I am a stranger, not a curiosity.

Yesterday I had wheeled myself, without assistance, from a table deep in the back of the food court at a mall to the accessible washroom and from there out through the doors and into the parking lot, I was approaching our car. Now, let me be clear, I saw other people around me. I'm not sure you did, your eyes being only for me and all. I saw a young man with a baby, squirming and crying in his arms, trying to balance the child and the bags he was carrying as he made his way to his car. He walked right by you. I saw a woman, who must have had a shopping explosion, carrying bags and bags and bags of stuff, try to answer her phone as she too made her way to her car. She walked right by you too. You said nothing to them. Nothing. Not a word. But me, you head straight for me like a geek seeking missile. You stop, your eyes which had not left me since you spotted me, trying to smile at me, and in a voice used for a child who has gotten an A on his report card, you said, "And did you push yourself all the way from the mall all by yourself?" I said, which is my response now to strangers who push themselves in on my world, "I'm a stranger, why are you talking to me?" The question threw her off, "Because I care," she answered. I said, "No you don't, you are treating me like a fair ground curiosity, please leave me alone."
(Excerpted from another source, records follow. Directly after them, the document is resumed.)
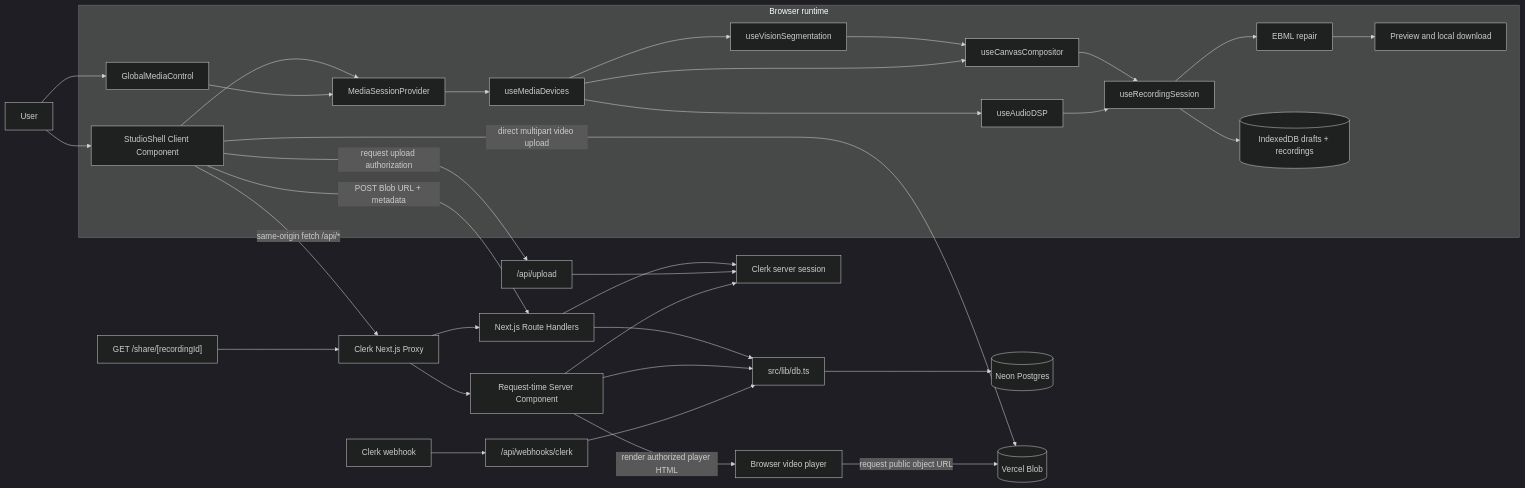
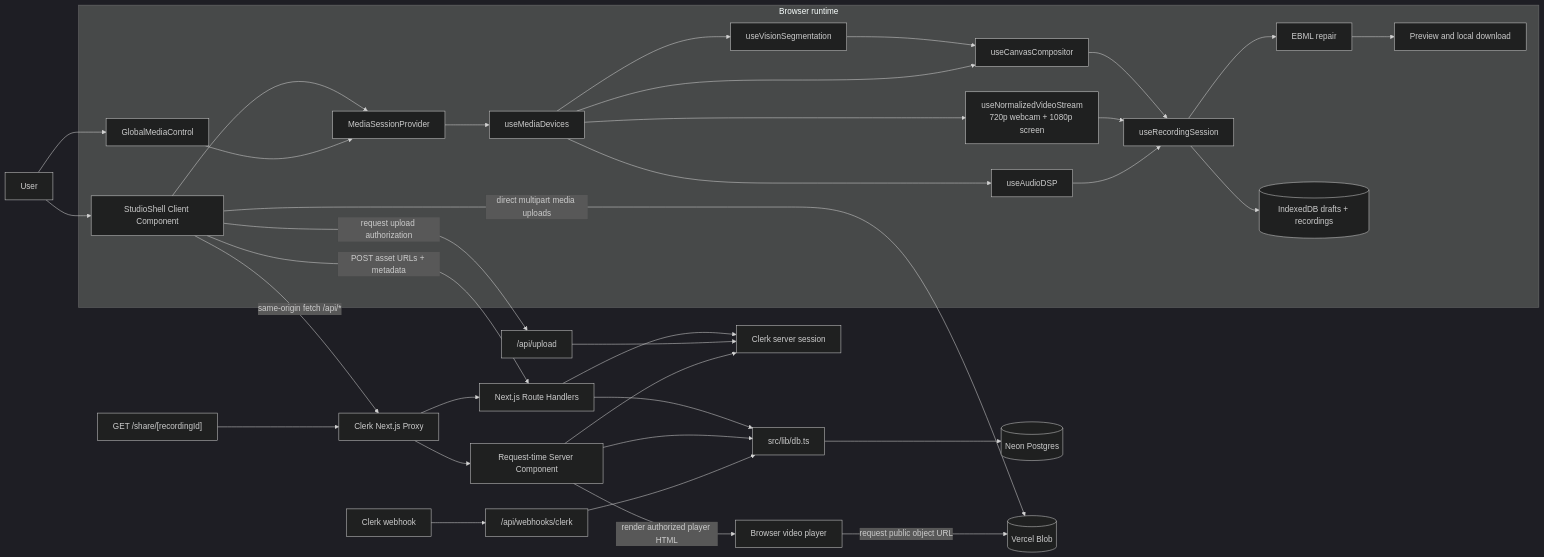
Before and after one commit to caoquanghung/recordweb: the first of 4 diagrams in docs/system_architecture.md, drawn with Mermaid (dark theme). The commit also changed other lines of this file and 17 other files, not shown here.

Commit message:
separate webcam + audio + screen

````diff
--- a/docs/system_architecture.md
+++ b/docs/system_architecture.md
@@ -13,41 +13,43 @@
 ```mermaid
 flowchart LR
     User["User"] --> Studio["StudioShell Client Component"]
     User --> GlobalControl["GlobalMediaControl"]
 
     subgraph Browser["Browser runtime"]
         Provider["MediaSessionProvider"] --> Devices["useMediaDevices"]
         Studio --> Provider
         GlobalControl --> Provider
         Devices --> Vision["useVisionSegmentation"]
         Devices --> Audio["useAudioDSP"]
         Vision --> Canvas["useCanvasCompositor"]
         Devices --> Canvas
+        Devices --> Normalized["useNormalizedVideoStream<br/>720p webcam + 1080p screen"]
         Canvas --> Recorder["useRecordingSession"]
+        Normalized --> Recorder
         Audio --> Recorder
         Recorder --> Repair["EBML repair"]
         Recorder --> IDB[("IndexedDB drafts + recordings")]
         Repair --> Review["Preview and local download"]
     end
 
     Studio -->|"same-origin fetch /api/*"| Proxy["Clerk Next.js Proxy"]
     Proxy --> Routes["Next.js Route Handlers"]
     Routes --> Auth["Clerk server session"]
     Routes --> DbClient["src/lib/db.ts"]
     DbClient --> Neon[("Neon Postgres")]
 
     Studio -->|"request upload authorization"| UploadRoute["/api/upload"]
     UploadRoute --> Auth
-    Studio -->|"direct multipart video upload"| Blob[("Vercel Blob")]
-    Studio -->|"POST Blob URL + metadata"| Routes
+    Studio -->|"direct multipart media uploads"| Blob[("Vercel Blob")]
+    Studio -->|"POST asset URLs + metadata"| Routes
 
     ShareRequest["GET /share/[recordingId]"] --> Proxy
     Proxy --> SharePage["Request-time Server Component"]
     SharePage --> Auth
     SharePage --> DbClient
     SharePage -->|"render authorized player HTML"| SharePlayer["Browser video player"]
     SharePlayer -->|"request public object URL"| Blob
 
     Clerk["Clerk webhook"] --> Webhook["/api/webhooks/clerk"]
     Webhook --> DbClient
 ```
````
Here's something weird, she thought I was rude.

I am a stranger, not a curiosity.

Two days ago, arriving for a meeting, someone passing by stops me and says, "I hope you don't mind me asking, but ..." this is never a good start for a conversation. I said, "I'll answer that now, yes, I do." He didn't stop, he just treated my interjection as a meaningless interruption of  his train of thought. "No, but I'd really like to know why you don't wear shoes." I looked at him and gave him my, "I'm a stranger, why are you talking to me?" I didn't see him rushing around to women teetering on high heel shoes asking them why they wear them, or over to the older guy wearing socks and sandals (I don't care what you say, I think that's a fine look) and asking him why he's wearing those. Why is he selecting me? Well the answer is clear isn't it. "I'm just curious," he said. I said, "I think it's rude to ask strangers personal questions."

Here's something weird, he thought I was rude.

Disabled people do not exist to be education machines for the general public. We aren't like ATMs scattered about where you can push a button and then ask a wildly inappropriate and personal questions. We are people who are unknown to you. So look away and keep your questions to yourself. I don't care if you really want to know. This question answering maching is out of order for questions that are out of order.

I'm not telling you my weight.

I'm not telling you my diagnosis.

I'm not telling you the drugs I take.

I'm not telling you my life expectancy.

I'm not telling you if my penis still works.

I'm not telling you how I let it get so bad.

I'm not telling you ... shit.

I'm a stranger. I'm not a curiosity. I am out doing stuff I want to do. Let me get about it. Don't interrupt my day with questions that you would never ask anyone else.

I'm not speaking for all disabled people, some may feel differently about questions like this ... but for me, if I'm out doing something, involved in my world and in my relationships, let me be.

Apply your curiosity to something more worthy of your attention like, maybe, why you stare at and interrogate disabled people.